Polymer Science and Engineering
Saccharide stereochemistry plays an important role in carbohydrate functions such as biological recognition processes and protein binding. Synthetic glycopolymers with pendant saccharides of controlled stereochemistry provide an attractive approach for the design of polysaccharide-inspired biomaterials. Acrylamide-based polymers containing either β,d-glucose or β,d-galactose pendant groups, designed to mimic GM1 ganglioside saccharides, and their small-molecule analogues were used to evaluate the effect of stereochemistry on glycopolymer solution aggregation processes alone and in the presence of Aβ42 peptide using dynamic light scattering, gel permeation chromatography–multiangle laser light scattering, and fluorescence assays. Fourier transform infrared and nuclear magnetic resonance (NMR) were employed to determine hydrogen bonding patterns of the systems.
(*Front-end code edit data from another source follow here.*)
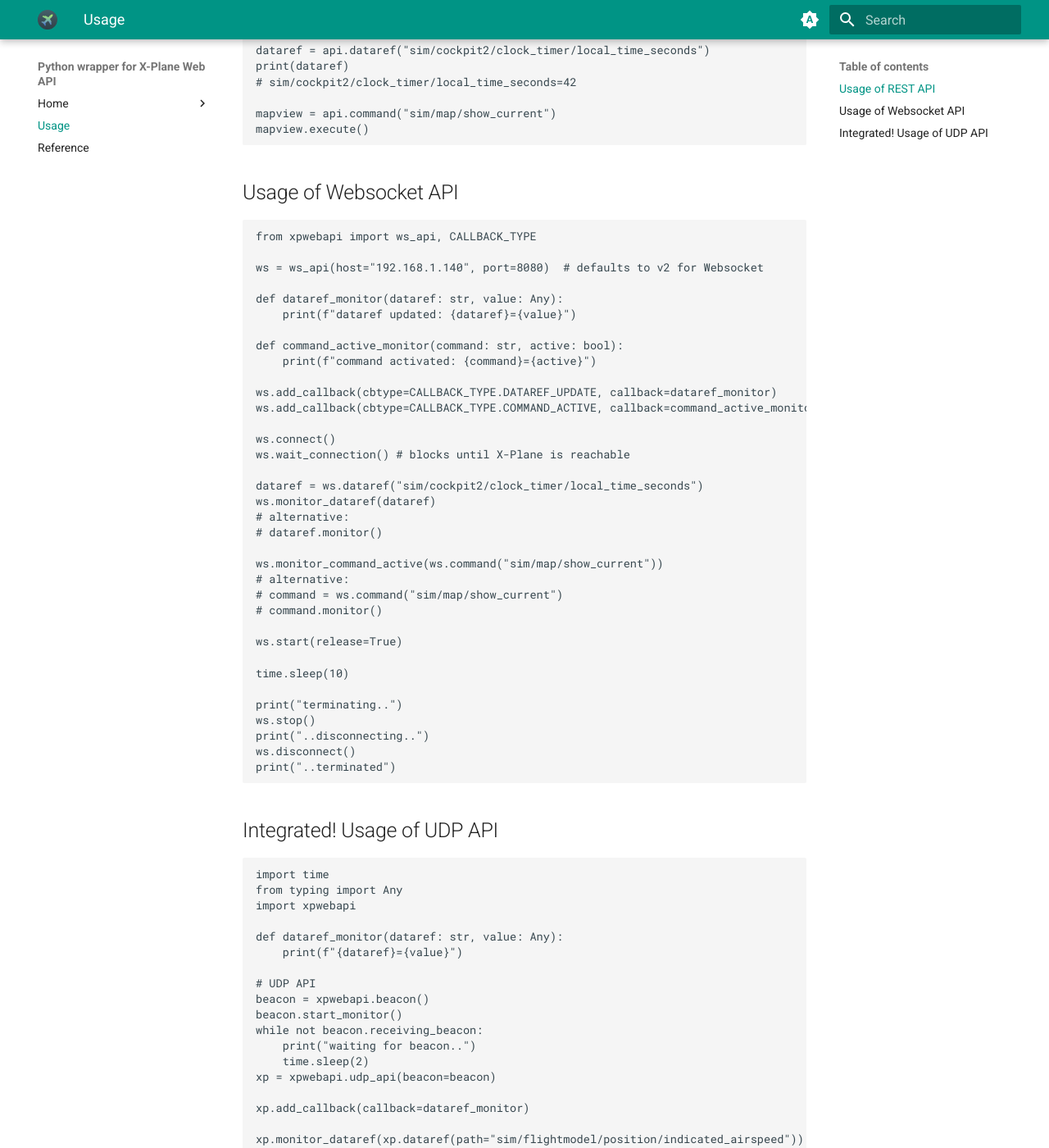
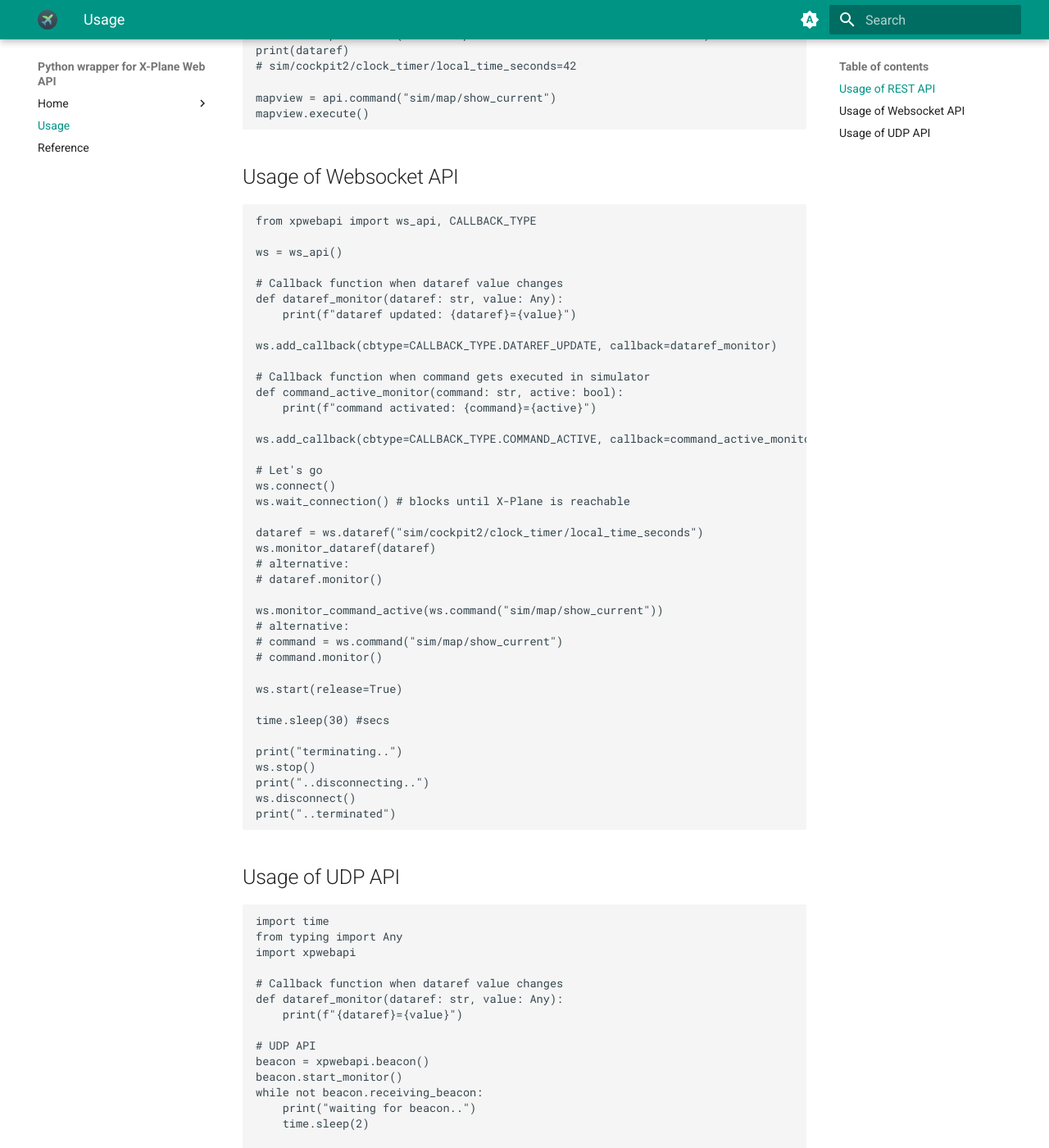
Before and after one commit to devleaks/xplane-webapi, an MkDocs documentation site: the page built from docs/usage/index.md, in a window 1280 px wide and 1400 px high, scrolled down 448 px. Shown: the whole window at 82% size. Built offline with MkDocs 1.6.1 and Material for MkDocs 9.7.7, drawn with Linux system fonts in a browser that asks for light colours; some of the changed text lies outside the part shown.

Commit message:
simplified basic doc

````diff
--- a/docs/usage/index.md
+++ b/docs/usage/index.md
@@ -6,12 +6,11 @@
 ```python
 import xpwebapi
 
-# REST API
-api = xpwebapi.rest_api(host="192.168.1.140", port=8080, api_version="v2")  # defaults: host="127.0.0.1", port=8086, api="/api", use_cache=False
-
-# options: no_cache, version
+# assuming both app and simulator on same host computer
+api = xpwebapi.rest_api()
 
 print(api.capabilities)
+# {'api': {'versions': ['v1', 'v2', 'v3']}, 'x-plane': {'version': '12.2.1'}}
 
 api.set_api_version(api_version="v2")
 
@@ -28,17 +27,21 @@ mapview.execute()
 ```python
 from xpwebapi import ws_api, CALLBACK_TYPE
 
-ws = ws_api(host="192.168.1.140", port=8080)  # defaults to v2 for Websocket
+ws = ws_api()
 
+# Callback function when dataref value changes
 def dataref_monitor(dataref: str, value: Any):
     print(f"dataref updated: {dataref}={value}")
 
+ws.add_callback(cbtype=CALLBACK_TYPE.DATAREF_UPDATE, callback=dataref_monitor)
+
+# Callback function when command gets executed in simulator
 def command_active_monitor(command: str, active: bool):
     print(f"command activated: {command}={active}")
 
-ws.add_callback(cbtype=CALLBACK_TYPE.DATAREF_UPDATE, callback=dataref_monitor)
 ws.add_callback(cbtype=CALLBACK_TYPE.COMMAND_ACTIVE, callback=command_active_monitor)
 
+# Let's go
 ws.connect()
 ws.wait_connection() # blocks until X-Plane is reachable
 
@@ -54,7 +57,7 @@ ws.monitor_command_active(ws.command("sim/map/show_current"))
 
 ws.start(release=True)
 
-time.sleep(10)
+time.sleep(30) #secs
 
 print("terminating..")
 ws.stop()
@@ -63,13 +66,14 @@ ws.disconnect()
 print("..terminated")
 ```
 
-## Integrated! Usage of UDP API
+## Usage of UDP API
 
 ```
 import time
 from typing import Any
 import xpwebapi
 
+# Callback function when dataref value changes
 def dataref_monitor(dataref: str, value: Any):
     print(f"{dataref}={value}")
 
@@ -79,8 +83,11 @@ beacon.start_monitor()
 while not beacon.receiving_beacon:
     print("waiting for beacon..")
     time.sleep(2)
+
 xp = xpwebapi.udp_api(beacon=beacon)
 
+# In the case of UDP, there are no different types of callbacks
+# just for dataref value changes
 xp.add_callback(callback=dataref_monitor)
 
 xp.monitor_dataref(xp.dataref(path="sim/flightmodel/position/indicated_airspeed"))
````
The galactose-containing polymer displayed significant intramolecular hydrogen bonding and self-aggregation and minimal association with Aβ42, while the glucose-containing glycopolymers showed intermolecular interactions with the surrounding environment and association with Aβ42. Saturation transfer difference NMR spectroscopy demonstrated different binding affinities for the two glycopolymers to Aβ42 peptide.
(2020). Effects of Stereochemistry and Hydrogen Bonding on Glycopolymer-Amyloid-β Interactions. Biomacromolecules, 21(10), 4280-4293.
Available at: https://aquila.usm.edu/fac_pubs/18202